*Aim of the exercise*
Every line that holds the word "CLIENT" needs to be copied from the data below.

Modification records
━━━

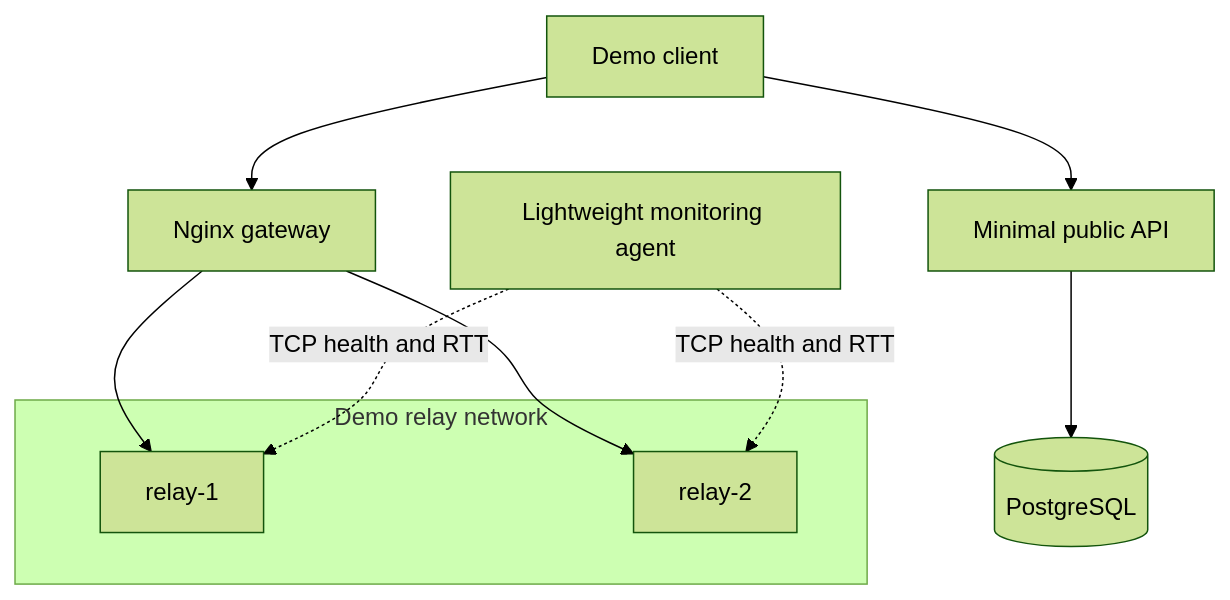
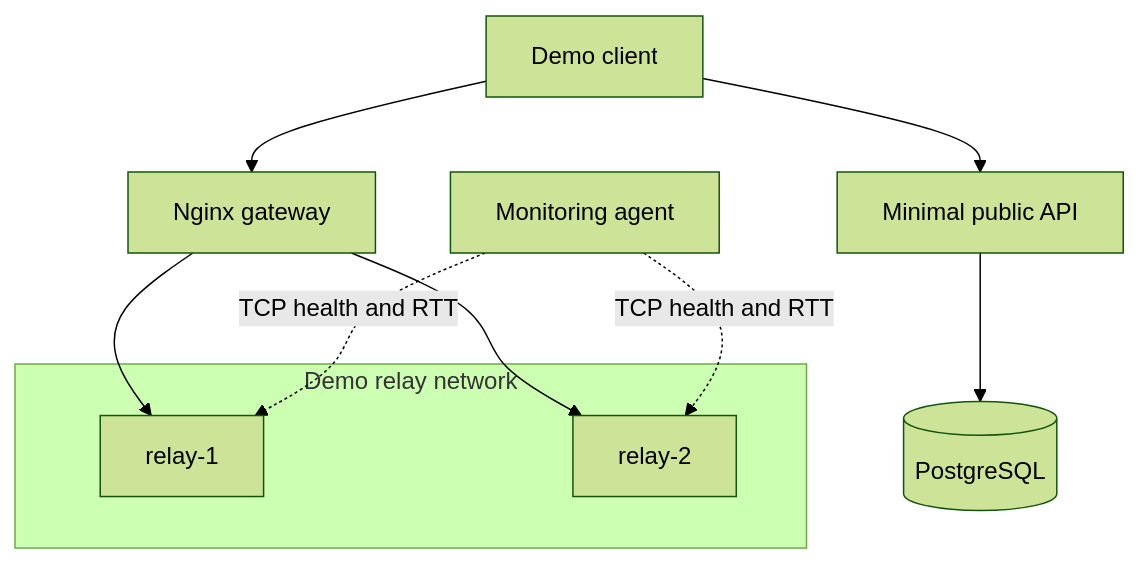
Before and after one commit to downmeansoff/distributed-relay-platform: the third of 4 diagrams in README.md, drawn with Mermaid (forest theme). The commit also changed other lines of this file, not shown here.

````diff
--- a/README.md
+++ b/README.md
@@ -130,20 +212,20 @@
 ```mermaid
 flowchart TD
     CLIENT[Demo client]
     GATEWAY[Nginx gateway]
 
     subgraph Relays[Demo relay network]
         R1[relay-1]
         R2[relay-2]
     end
 
     API[Minimal public API]
     DB[(PostgreSQL)]
-    MON[Lightweight monitoring agent]
+    MON[Monitoring agent]
 
     CLIENT --> GATEWAY
     GATEWAY --> R1 & R2
     CLIENT --> API
     API --> DB
     MON -. TCP health and RTT .-> R1 & R2
 ```
````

━━━

*Solution to the problem*
     CLIENT[Demo client]
     CLIENT --> GATEWAY
     CLIENT --> API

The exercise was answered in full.